Obama discovered the ‘exercise effect’ at the age of 22, when he decided to stop dabbling with drugs and alcohol. His focused turned to running and it has remained an embedded part of his life for the past 25 years.
“The main reason I do it is to clear my head and relieve me of stress,” Obama told Men’s Health. “My blood pressure is pretty low and I tend to be a healthy eater. Most of my workouts have to come before my day starts. There’s always a trade-off between sleep and working out. Usually I get in about 45 minutes, six days a week. I’ll lift [weights] one day, do cardio the next. I wish I was getting a 90-minute workout.”
Obama’s commitment to exercise is causing quite a debate. It polarises opinion. Some ask: ‘It’s amazing how the President of the United States makes time to exercise six days per week? Others: Shouldn’t the President be focusing fully on the job? Obama’s response is: “It gives you more mental endurance and more energy to think clearly,” he said. “For a president, that’s not a bad thing.”
It will be interesting to see how Obama continues this exercise regime when he moves into the White House. However, it is clear that this 47-year old, six-pack President is already re-defining what ‘middle age’ means for men who balance the needs of home, health and a career.
Obama’s fitness achievements may act to inspire more middle-age individuals in England to become more active. The last Active People survey showed that just over 21% of 45-54 year olds exercised at least three-times weekly for at least 30 minutes. That figure includes both men and women. It has risen since the previous Active People survey, but only just. So, the majority are still finding reasons not to take up sport and exercise and the reason cited normally involves a lack of time.

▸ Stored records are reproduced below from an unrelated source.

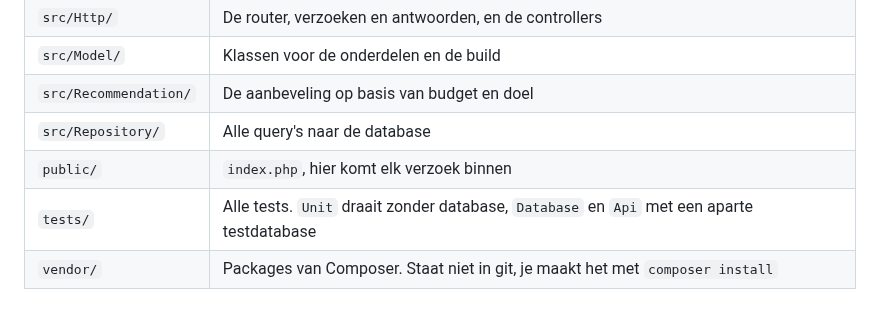
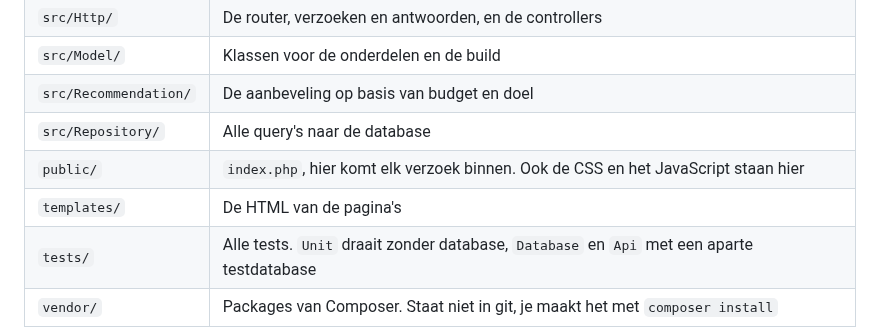
Before and after one commit to Niels023/pc-bouwplanner, a Markdown page: docs/uitleg.md, the part around one of its changes. Rendered like a GitHub page; blank space fills up the shorter version.

Commit message:
docs: uitleg van de website

```diff
--- a/docs/uitleg.md
+++ b/docs/uitleg.md
@@ -15,7 +15,8 @@ Hier leg ik in gewone taal uit hoe de PC-bouwplanner in elkaar zit. Dit document
 | `src/Model/` | Klassen voor de onderdelen en de build |
 | `src/Recommendation/` | De aanbeveling op basis van budget en doel |
 | `src/Repository/` | Alle query's naar de database |
-| `public/` | `index.php`, hier komt elk verzoek binnen |
+| `public/` | `index.php`, hier komt elk verzoek binnen. Ook de CSS en het JavaScript staan hier |
+| `templates/` | De HTML van de pagina's |
 | `tests/` | Alle tests. `Unit` draait zonder database, `Database` en `Api` met een aparte testdatabase |
 | `vendor/` | Packages van Composer. Staat niet in git, je maakt het met `composer install` |
 
```
Also changed, not shown: other parts of docs/uitleg.md (+51 -0 lines).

So here’s a question: If the President of the United States can make time for exercise, shouldn’t we?